Review: The Truth #2, The Truth About Letting Go by Leigh Talbert Moore

17282616Blurb from Goodreads

TOP 5 FINALIST, 2013 “Best Indie Book” awards, The Kindle Book Review

Ashley Lockett has always followed the rules. She’s always done the right thing and played it safe until her ideal life is shattered when her dad dies suddenly.

Fueled by anger and grief, she vows to do everything opposite of how she lived before. Then she meets Jordan. He has big dreams, he’s had a crush on Ashley for years, and he’s a great kisser. But he’s also safe.

Enter Colt. He is not safe, and he’s more than willing to help Ashley fulfill her vow.

ebook, 276 pages
Published February 21st 2013 (first published February 18th 2013)
edition language: English
series: The Truth
genre: Contemporary, Romance, Young Adult
 
My Thoughts
 
I never expected Ashley Lockett will be the subject of book 2 of The Truth series. She only had a few lines on The Truth About Faking. On the sequel of the series, I usually read about someone who is close with main characters of the prequel. So, it kind of surprised me to read about her life since I didn’t know about her at all. On the other hand, I think it’s a good thing. I didn’t have any idea who Ashley is hence I read her story from new eyes and it can be read as a standalone book.

Although this book and also its prequel are YA books, it isn’t only about YA drama such as falling in love and heartbreak. The Truth series is more than that.

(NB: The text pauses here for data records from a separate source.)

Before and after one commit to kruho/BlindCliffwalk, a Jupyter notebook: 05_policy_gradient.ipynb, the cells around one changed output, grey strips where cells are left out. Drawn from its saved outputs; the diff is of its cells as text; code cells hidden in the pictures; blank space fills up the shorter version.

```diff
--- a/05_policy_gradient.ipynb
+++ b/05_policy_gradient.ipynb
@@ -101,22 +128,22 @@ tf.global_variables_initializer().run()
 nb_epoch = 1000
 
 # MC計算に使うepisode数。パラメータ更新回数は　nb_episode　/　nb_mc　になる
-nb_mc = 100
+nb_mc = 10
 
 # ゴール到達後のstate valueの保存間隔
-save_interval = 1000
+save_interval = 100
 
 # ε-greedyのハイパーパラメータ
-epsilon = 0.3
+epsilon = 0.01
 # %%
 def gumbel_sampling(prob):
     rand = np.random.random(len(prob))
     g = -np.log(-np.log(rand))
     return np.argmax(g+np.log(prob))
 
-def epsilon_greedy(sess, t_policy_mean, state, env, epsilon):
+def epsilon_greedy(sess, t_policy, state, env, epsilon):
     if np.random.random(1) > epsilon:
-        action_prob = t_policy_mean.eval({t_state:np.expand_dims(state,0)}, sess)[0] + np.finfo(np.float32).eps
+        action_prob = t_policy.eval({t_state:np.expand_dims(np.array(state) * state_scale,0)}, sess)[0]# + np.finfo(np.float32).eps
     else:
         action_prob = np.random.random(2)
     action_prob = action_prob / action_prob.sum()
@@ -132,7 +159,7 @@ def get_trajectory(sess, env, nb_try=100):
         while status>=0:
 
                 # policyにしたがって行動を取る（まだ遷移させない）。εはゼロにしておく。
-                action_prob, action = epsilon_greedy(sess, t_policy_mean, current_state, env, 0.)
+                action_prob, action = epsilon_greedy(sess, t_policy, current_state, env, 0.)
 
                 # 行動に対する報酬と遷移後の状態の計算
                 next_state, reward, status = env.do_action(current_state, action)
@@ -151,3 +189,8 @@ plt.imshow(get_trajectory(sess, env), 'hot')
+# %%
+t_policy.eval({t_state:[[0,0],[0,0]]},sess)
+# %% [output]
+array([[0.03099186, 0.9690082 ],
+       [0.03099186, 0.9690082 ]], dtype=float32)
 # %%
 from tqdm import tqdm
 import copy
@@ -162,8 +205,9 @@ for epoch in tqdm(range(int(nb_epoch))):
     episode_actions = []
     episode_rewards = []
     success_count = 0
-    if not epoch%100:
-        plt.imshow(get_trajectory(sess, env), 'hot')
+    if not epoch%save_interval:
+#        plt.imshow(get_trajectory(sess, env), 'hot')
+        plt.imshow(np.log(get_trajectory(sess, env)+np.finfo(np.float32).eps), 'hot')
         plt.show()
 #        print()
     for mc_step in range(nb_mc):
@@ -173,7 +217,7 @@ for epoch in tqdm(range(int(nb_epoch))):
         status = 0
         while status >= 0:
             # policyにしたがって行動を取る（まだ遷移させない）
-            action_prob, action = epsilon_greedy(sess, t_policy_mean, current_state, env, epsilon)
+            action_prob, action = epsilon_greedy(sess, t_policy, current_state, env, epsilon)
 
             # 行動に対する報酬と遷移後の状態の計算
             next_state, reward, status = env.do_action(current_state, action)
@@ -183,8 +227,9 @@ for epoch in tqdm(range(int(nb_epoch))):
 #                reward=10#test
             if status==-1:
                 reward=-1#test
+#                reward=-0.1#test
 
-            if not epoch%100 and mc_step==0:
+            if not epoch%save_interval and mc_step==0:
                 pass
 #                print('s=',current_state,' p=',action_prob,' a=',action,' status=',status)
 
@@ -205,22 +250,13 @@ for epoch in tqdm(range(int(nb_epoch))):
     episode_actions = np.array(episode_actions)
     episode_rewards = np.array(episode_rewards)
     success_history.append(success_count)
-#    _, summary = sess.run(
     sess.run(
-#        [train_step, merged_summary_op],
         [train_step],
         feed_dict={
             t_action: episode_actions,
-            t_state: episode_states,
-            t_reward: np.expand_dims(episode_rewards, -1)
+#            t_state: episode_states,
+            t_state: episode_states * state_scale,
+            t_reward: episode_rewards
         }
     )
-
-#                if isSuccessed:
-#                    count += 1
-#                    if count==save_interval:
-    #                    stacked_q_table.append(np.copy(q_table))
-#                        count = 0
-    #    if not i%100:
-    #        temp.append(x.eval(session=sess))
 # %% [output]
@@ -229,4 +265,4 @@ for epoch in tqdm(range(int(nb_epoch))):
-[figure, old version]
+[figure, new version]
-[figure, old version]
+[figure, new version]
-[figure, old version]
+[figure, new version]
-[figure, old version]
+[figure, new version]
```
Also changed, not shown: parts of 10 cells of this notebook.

Leigh Talbert Moore

wrote it with a lot of things that readers can think about. But Ashley’s story is much more complicated than Harley from The Truth About Faking. I think it’s because their age different, Harley is younger when she told her story than Ashley here. It makes this book heavier, darker and more serious with a lot of emotions in it.

I love everything in this book, the writing, the story, the characters, the setting and even the dialogue between the characters.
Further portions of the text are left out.